The jury delivered the guilty verdict on a charge of murder Wednesday night following five hours of deliberations. The jury will hear deliberations on punishment on Thursday.

Day three of the murder trial of Martin Reynolds began with testimony by an investigator with the Smith County Sheriff’s Office.

Det. Josh Hill interviewed Martin Reynolds, on trial for first degree murder, after Reynolds was taken to the hospital in the aftermath of the shooting that claimed the life of Andrew Carpenter in 2017. The state played a recording of the interview, in which Reynolds gave details of events prior to the shooting, including being at a gathering with friends and drinking beer, also noting that Carpenter’s girlfriend, Alyssa Anders was present. Reynolds is heard telling Hill that Carpenter had called him vulgar names and other insults. Over the course of the interview, Reynolds stated that he went to Jarred Wells’ house where Drew was but said he only brought the borrowed gun along “for safety” and had no plan to use it. Reynolds said he felt his leg go numb after Carpenter pointed his shotgun and fired. Reynolds responded to Carpenter’s attack by firing back twice. He said he then dropped the gun at the scene before being taken in a truck to the hospital for treatment.

Reynolds could be seen crying in the courtroom as he listened to the recording.

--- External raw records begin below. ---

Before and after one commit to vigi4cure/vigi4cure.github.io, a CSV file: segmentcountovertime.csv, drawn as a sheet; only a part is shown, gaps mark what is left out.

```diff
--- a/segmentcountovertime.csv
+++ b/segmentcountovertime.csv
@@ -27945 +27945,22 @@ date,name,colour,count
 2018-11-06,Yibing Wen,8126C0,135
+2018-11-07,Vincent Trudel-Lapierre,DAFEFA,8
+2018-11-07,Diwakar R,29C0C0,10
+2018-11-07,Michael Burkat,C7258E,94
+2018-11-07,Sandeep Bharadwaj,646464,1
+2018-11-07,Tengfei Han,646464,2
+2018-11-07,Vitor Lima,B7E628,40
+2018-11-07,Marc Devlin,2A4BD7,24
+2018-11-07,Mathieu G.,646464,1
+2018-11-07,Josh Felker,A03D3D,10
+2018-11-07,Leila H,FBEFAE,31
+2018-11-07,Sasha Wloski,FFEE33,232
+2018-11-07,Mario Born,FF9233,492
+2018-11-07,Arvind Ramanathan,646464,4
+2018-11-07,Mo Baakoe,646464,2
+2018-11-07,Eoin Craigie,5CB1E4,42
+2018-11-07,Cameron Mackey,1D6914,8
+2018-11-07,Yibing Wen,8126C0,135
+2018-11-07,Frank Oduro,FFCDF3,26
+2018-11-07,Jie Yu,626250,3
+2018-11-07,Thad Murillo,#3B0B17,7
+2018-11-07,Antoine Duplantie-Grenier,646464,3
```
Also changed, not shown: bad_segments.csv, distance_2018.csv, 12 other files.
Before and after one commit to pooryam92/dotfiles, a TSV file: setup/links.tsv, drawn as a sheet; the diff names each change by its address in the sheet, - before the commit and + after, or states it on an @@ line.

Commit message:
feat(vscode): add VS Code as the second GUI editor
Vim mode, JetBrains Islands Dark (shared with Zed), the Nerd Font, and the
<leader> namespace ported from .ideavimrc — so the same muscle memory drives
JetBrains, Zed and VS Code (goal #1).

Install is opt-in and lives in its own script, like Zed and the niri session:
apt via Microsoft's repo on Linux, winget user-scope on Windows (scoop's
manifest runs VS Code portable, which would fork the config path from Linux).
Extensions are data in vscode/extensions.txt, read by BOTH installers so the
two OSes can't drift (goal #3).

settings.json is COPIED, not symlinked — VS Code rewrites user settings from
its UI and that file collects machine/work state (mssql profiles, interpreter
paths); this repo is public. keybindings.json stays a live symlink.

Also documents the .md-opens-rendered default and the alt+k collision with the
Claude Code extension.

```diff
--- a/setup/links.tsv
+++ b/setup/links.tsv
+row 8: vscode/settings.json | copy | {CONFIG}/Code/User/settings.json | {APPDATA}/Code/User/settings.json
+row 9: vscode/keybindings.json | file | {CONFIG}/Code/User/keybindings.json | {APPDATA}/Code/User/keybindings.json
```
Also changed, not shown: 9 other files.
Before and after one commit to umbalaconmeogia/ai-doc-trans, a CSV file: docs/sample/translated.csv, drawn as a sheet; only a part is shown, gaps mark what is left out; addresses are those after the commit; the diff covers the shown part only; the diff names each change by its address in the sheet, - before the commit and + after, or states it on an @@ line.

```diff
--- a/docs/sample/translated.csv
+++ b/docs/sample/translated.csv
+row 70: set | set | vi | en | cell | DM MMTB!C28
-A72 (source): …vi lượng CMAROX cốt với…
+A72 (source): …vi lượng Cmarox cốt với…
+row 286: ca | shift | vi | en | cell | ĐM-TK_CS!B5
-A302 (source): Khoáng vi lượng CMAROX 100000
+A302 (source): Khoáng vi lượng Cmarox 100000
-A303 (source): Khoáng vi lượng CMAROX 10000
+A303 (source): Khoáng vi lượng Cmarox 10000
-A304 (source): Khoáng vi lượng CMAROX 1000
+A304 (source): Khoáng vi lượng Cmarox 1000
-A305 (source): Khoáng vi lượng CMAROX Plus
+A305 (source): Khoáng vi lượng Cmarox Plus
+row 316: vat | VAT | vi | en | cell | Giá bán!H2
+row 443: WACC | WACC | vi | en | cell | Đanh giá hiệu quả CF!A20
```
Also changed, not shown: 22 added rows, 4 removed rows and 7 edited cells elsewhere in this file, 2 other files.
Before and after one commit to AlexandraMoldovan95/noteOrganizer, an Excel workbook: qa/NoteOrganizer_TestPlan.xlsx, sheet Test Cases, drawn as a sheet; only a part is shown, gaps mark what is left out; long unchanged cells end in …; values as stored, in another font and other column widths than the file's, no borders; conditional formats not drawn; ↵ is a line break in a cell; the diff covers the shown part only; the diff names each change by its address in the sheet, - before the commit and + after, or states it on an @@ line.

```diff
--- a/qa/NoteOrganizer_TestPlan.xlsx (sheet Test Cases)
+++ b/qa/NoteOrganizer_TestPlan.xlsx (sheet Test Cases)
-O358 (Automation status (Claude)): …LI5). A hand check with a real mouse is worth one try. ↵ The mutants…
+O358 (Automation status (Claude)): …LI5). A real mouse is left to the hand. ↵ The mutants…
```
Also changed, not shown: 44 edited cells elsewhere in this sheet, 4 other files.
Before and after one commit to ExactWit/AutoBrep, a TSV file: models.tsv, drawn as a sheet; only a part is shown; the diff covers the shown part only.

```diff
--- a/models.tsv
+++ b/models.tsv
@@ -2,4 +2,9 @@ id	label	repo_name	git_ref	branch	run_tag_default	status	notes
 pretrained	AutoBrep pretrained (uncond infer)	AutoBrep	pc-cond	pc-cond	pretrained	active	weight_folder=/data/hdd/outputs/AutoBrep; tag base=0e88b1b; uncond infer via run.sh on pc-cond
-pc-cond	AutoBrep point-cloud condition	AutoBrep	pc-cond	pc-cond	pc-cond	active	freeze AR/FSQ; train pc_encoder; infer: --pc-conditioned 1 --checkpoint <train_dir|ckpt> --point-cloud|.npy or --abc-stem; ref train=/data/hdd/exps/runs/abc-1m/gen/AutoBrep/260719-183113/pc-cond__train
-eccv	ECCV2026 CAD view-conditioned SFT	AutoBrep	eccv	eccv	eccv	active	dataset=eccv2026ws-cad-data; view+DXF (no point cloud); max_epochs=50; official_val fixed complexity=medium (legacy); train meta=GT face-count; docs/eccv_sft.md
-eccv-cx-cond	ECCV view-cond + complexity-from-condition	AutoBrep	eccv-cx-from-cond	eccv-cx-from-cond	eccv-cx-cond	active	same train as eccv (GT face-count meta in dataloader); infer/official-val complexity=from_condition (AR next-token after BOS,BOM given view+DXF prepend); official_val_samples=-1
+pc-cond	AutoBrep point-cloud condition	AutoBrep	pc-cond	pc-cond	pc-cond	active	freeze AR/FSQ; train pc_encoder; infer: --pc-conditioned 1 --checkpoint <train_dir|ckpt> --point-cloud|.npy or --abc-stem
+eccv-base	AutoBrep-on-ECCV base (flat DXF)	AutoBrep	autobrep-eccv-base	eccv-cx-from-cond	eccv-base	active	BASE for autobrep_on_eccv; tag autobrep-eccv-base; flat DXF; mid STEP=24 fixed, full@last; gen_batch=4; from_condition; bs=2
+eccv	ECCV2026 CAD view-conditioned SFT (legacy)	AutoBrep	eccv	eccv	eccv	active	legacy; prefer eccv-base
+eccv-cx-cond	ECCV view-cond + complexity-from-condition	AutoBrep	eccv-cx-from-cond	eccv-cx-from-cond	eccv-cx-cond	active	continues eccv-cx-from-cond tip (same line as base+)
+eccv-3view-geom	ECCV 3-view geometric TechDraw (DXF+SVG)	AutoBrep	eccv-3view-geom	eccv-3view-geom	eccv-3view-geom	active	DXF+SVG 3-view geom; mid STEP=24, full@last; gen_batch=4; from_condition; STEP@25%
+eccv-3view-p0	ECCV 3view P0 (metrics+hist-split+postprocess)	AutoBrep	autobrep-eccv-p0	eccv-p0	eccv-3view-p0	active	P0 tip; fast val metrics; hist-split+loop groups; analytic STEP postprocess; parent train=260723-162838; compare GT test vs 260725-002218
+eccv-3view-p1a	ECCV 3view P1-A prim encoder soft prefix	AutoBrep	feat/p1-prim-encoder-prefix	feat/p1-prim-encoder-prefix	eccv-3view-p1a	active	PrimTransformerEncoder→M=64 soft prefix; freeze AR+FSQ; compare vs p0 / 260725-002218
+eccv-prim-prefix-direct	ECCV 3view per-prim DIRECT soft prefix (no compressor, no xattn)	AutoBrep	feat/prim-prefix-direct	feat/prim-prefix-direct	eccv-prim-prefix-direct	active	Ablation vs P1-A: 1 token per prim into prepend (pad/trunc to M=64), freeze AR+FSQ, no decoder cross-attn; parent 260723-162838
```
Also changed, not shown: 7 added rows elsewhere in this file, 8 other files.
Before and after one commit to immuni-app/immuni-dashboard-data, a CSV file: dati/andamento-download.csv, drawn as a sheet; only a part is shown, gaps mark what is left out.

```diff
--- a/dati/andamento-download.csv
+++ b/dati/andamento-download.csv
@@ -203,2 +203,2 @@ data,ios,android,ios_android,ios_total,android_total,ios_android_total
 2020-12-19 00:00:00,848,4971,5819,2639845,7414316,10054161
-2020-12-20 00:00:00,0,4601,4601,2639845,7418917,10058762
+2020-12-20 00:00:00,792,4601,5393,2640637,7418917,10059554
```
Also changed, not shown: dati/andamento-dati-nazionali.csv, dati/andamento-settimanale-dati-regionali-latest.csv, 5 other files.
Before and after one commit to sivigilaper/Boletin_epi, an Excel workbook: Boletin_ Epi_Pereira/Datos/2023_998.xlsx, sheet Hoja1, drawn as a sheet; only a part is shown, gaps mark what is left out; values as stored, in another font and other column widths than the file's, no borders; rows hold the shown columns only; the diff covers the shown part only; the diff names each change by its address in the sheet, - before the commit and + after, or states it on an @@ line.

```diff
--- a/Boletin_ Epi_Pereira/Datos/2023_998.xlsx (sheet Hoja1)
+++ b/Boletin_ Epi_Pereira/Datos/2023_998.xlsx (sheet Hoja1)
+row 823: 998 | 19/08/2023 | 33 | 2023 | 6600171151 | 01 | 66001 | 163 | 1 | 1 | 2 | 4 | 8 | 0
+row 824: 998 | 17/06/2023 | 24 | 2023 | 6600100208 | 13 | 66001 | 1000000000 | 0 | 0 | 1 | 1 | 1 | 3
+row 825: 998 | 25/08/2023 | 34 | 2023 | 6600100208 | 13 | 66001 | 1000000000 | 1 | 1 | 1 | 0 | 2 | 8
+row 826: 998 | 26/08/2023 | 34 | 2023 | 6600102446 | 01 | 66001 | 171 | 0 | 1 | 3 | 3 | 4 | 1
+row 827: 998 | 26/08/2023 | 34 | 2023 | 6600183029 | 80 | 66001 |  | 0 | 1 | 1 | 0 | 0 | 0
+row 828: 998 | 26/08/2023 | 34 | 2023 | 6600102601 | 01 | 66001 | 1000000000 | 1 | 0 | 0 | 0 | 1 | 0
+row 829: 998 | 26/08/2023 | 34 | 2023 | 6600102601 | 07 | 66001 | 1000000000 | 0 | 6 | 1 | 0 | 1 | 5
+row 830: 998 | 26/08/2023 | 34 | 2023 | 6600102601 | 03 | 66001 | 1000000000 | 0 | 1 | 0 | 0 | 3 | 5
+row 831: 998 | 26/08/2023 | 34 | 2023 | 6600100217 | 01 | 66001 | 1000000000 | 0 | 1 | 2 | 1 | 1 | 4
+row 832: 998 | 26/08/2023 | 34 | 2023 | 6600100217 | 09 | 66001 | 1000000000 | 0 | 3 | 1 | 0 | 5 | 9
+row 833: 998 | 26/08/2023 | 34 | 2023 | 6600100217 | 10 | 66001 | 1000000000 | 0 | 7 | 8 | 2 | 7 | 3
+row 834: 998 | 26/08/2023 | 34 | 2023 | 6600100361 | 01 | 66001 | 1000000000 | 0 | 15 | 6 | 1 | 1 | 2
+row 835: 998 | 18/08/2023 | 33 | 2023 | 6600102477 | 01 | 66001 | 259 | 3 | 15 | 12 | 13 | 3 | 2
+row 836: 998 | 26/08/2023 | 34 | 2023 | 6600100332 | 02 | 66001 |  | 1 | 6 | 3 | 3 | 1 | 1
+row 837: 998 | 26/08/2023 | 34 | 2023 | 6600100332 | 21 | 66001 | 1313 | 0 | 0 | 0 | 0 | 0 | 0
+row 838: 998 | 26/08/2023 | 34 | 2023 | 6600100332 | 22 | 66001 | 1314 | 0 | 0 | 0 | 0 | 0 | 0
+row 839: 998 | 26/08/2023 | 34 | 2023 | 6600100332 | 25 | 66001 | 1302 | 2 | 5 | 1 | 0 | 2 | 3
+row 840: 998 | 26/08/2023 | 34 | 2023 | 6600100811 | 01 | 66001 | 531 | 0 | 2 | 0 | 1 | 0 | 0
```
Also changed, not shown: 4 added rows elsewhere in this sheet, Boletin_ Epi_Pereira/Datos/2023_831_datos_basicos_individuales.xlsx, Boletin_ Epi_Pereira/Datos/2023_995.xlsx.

After playing the recording, questioning of Hill resumed and he testified that Reynolds’ story changed between the first and second interviews. In the first interview, he said Reynolds told him he already had the gun out when Carpenter shot him. In the second interview, Hill said Reynolds told him that he did not have the gun displayed until after Carpenter shot him. Hill also said Reynolds did not have a permit for the gun, making it illegal for him to be carrying it.

The state had Hill read from Reynolds’ grand jury testimony in which Reynolds described the language he used toward Carpenter over the phone including racist and homophobic slurs. Hill responded “Yes” when asked if that kind of talk would anger a person.

The defense then began cross-examination of Hill. At one point, defense attorney Thad Davidson demonstrated how long it would take to pull a gun out from the backside of a person’s waist.

“Less than two seconds,” Davidson said.

Following cross examination, the state rested its case. The defense stated it will not be calling any witnesses.

As closing arguments began, state attorney Bryan Jiral reiterated that Reynolds was carrying his gun illegally as he did not have a permit to do so. He argued that Carpenter did not invite Reynolds over and stated Reynolds came to where Carpenter was looking for trouble. As noted in previous reporting, neither Reynolds nor Carpenter lived at the residence where the incident took place and neither was expressly invited to go over there that night, as per witness testimony.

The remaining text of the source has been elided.